WHAT NEEDS TO BE DONE
Go through the listing below and state how many of its lines include "default". Write only that number.

Start of DATA EXTRACT

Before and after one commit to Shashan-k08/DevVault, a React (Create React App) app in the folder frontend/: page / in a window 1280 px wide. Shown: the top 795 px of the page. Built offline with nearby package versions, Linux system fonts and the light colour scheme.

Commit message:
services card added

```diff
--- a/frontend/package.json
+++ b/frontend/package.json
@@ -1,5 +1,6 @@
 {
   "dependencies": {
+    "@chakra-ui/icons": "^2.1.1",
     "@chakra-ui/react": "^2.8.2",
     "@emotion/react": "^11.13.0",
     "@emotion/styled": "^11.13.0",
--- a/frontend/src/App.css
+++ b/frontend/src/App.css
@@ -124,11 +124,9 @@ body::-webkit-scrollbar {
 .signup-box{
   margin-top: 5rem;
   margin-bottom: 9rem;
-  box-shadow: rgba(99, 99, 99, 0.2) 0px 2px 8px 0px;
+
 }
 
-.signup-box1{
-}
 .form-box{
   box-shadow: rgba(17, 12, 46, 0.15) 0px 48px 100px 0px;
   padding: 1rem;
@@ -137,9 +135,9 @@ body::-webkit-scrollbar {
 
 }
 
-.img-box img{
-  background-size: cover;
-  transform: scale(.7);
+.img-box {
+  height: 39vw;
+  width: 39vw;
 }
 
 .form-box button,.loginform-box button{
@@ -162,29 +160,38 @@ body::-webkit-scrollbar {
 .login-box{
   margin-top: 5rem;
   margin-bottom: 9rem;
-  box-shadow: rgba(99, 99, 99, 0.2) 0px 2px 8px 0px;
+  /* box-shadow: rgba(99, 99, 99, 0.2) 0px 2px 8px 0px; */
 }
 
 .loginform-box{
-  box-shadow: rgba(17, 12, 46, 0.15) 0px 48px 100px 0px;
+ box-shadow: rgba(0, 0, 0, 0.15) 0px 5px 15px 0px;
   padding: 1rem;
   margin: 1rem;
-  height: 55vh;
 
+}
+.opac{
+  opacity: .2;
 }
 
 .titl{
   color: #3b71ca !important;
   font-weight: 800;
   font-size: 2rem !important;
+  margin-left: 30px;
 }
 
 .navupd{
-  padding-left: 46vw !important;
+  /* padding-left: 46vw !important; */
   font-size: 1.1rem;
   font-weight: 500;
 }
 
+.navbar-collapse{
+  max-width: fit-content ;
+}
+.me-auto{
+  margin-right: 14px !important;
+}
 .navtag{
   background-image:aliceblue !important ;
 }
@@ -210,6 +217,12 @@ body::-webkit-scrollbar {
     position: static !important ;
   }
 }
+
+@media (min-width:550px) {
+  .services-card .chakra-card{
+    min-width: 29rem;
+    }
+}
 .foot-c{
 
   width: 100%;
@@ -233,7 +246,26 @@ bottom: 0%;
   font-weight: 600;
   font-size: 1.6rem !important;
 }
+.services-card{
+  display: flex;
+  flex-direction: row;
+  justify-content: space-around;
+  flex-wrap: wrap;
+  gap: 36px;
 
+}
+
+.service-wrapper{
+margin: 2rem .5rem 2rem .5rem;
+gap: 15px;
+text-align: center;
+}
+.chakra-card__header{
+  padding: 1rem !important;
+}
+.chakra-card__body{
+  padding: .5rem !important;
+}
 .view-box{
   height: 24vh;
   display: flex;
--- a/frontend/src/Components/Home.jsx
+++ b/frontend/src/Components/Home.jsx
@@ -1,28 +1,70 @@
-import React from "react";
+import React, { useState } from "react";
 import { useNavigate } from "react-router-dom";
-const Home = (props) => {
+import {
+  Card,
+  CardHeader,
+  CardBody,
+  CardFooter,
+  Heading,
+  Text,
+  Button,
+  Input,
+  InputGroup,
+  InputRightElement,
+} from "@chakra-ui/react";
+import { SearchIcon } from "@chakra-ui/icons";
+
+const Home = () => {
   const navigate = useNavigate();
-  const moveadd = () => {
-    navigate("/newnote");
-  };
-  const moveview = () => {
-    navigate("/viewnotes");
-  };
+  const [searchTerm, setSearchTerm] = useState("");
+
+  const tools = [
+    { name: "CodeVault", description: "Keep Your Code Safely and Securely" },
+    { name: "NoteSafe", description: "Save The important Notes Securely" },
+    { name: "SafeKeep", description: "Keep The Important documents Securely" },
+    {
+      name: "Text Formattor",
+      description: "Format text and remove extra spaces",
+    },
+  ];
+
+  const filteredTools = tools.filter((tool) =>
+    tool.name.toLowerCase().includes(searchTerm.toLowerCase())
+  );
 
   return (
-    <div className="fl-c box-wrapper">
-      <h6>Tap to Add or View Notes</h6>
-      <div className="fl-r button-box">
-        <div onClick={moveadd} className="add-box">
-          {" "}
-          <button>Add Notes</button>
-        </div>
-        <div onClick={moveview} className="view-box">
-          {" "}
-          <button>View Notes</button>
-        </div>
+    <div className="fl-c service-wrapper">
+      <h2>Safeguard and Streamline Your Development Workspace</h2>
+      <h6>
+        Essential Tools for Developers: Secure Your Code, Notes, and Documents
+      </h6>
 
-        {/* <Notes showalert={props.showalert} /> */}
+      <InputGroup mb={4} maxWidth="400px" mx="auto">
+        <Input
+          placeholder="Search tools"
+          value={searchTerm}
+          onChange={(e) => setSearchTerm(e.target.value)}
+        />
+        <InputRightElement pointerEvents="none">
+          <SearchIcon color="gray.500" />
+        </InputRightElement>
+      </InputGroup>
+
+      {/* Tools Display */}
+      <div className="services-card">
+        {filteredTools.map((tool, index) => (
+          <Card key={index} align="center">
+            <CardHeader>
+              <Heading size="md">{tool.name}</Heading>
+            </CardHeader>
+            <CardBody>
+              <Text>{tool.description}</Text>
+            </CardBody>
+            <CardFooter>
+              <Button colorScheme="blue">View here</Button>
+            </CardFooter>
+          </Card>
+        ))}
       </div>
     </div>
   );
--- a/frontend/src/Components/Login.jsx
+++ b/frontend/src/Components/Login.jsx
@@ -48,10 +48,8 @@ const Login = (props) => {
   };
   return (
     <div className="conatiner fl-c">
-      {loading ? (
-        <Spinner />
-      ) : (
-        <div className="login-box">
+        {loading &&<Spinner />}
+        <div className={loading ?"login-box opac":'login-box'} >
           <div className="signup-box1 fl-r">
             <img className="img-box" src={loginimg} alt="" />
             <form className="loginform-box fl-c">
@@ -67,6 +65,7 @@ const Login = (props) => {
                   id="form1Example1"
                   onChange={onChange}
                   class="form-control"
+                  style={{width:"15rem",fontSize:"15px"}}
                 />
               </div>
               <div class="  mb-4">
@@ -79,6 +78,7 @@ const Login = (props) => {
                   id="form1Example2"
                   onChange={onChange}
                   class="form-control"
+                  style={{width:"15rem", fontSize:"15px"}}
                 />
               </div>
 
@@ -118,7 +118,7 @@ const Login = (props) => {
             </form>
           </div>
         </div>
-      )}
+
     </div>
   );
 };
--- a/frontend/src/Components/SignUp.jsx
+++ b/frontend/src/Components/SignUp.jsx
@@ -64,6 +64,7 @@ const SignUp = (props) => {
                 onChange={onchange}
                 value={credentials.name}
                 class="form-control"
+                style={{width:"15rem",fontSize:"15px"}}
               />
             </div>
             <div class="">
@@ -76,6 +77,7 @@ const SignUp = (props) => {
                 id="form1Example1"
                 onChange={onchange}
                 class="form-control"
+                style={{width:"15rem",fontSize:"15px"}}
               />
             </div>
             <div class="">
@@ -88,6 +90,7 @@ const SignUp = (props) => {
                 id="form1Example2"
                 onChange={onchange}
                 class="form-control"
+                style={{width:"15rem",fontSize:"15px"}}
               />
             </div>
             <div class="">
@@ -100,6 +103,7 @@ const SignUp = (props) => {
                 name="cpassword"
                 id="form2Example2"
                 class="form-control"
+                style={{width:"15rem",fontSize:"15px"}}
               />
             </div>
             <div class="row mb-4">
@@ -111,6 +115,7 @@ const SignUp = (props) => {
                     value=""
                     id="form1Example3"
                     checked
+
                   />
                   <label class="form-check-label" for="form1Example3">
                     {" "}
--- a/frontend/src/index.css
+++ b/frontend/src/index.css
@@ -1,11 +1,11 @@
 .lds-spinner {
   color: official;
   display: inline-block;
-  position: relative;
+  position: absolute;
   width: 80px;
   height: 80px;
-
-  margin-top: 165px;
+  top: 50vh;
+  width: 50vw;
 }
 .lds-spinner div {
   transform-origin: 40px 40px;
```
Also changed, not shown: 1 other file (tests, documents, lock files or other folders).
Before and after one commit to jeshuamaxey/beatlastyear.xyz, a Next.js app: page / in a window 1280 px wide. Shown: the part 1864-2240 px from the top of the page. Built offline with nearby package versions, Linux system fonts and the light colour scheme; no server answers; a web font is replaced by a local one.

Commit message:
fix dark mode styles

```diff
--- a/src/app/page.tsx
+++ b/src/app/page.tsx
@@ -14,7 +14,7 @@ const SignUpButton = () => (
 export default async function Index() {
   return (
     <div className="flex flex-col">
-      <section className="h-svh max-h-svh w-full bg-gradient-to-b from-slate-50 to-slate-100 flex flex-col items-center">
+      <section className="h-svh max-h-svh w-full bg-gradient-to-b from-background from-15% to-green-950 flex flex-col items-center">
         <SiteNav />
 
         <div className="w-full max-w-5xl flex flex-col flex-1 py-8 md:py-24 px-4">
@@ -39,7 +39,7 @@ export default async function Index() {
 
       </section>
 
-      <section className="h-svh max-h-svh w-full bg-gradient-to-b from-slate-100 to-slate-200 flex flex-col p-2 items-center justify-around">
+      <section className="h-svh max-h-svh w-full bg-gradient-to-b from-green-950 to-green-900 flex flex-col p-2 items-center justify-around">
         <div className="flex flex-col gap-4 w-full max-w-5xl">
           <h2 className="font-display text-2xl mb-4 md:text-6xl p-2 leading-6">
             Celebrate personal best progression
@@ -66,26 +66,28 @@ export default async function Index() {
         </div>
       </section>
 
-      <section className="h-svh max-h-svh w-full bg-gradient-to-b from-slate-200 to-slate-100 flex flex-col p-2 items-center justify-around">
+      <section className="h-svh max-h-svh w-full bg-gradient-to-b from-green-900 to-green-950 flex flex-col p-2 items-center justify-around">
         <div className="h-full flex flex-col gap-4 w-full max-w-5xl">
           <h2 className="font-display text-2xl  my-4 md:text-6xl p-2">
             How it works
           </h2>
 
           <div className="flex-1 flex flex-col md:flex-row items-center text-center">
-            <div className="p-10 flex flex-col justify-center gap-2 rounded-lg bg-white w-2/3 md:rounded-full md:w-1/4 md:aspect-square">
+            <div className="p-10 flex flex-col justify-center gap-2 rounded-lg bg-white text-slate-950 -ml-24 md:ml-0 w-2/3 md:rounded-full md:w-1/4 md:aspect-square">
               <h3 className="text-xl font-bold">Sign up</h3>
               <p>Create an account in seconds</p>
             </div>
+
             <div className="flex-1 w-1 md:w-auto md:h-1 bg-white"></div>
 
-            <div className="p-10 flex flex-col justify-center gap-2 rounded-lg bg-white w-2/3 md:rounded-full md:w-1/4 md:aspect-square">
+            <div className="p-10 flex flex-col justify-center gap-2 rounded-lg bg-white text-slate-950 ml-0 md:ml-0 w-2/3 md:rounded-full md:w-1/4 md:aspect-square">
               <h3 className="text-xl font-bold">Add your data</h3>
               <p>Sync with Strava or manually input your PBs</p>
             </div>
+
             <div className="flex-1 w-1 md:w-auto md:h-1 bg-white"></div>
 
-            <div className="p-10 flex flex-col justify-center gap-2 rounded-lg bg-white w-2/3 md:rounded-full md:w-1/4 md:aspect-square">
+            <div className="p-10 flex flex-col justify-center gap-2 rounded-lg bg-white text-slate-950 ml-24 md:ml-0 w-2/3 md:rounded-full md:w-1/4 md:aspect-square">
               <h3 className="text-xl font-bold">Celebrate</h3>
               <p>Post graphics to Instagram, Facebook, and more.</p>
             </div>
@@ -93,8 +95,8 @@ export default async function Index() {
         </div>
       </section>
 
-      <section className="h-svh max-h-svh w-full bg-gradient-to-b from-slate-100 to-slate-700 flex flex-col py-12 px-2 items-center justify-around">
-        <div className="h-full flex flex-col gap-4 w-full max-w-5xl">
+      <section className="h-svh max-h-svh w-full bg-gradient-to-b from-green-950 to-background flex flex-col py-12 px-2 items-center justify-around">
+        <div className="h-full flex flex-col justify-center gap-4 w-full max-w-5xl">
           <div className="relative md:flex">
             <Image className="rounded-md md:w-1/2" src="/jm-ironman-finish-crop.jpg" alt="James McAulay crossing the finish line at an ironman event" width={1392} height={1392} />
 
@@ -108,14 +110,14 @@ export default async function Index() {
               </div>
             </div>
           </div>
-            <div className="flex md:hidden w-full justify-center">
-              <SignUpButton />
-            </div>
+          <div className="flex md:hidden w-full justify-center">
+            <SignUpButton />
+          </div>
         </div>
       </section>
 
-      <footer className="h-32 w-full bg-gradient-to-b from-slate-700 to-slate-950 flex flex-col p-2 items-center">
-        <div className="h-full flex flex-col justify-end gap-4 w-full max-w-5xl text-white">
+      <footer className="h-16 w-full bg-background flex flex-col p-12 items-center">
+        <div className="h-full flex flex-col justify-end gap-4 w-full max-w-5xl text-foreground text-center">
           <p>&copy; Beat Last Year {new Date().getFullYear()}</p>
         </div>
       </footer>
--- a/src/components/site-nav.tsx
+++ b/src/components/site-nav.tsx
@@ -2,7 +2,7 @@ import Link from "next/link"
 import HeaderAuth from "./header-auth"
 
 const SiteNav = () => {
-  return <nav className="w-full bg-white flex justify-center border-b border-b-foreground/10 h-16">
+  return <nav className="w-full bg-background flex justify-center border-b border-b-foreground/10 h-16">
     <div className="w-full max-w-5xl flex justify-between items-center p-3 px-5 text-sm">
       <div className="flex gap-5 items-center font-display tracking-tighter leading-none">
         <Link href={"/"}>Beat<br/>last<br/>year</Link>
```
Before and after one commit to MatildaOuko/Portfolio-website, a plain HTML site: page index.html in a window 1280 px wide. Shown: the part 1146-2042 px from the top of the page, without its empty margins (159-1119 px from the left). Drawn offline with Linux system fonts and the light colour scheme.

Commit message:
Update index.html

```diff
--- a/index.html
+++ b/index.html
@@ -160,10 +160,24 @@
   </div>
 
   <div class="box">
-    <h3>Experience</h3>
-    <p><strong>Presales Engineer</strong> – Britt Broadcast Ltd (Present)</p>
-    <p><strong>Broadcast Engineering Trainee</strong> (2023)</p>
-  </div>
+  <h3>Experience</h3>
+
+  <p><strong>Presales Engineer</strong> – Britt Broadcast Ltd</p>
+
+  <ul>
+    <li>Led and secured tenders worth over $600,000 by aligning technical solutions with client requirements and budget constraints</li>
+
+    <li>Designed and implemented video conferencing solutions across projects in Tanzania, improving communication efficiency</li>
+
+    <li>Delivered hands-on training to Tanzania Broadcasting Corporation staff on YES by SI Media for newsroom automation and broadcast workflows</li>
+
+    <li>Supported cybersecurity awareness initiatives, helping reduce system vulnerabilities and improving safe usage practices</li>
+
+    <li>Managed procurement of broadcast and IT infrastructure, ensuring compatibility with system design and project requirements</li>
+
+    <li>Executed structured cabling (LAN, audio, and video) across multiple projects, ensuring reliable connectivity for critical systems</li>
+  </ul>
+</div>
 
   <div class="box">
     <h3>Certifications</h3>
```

End of DATA EXTRACT

ANSWER TO THIS TASK
5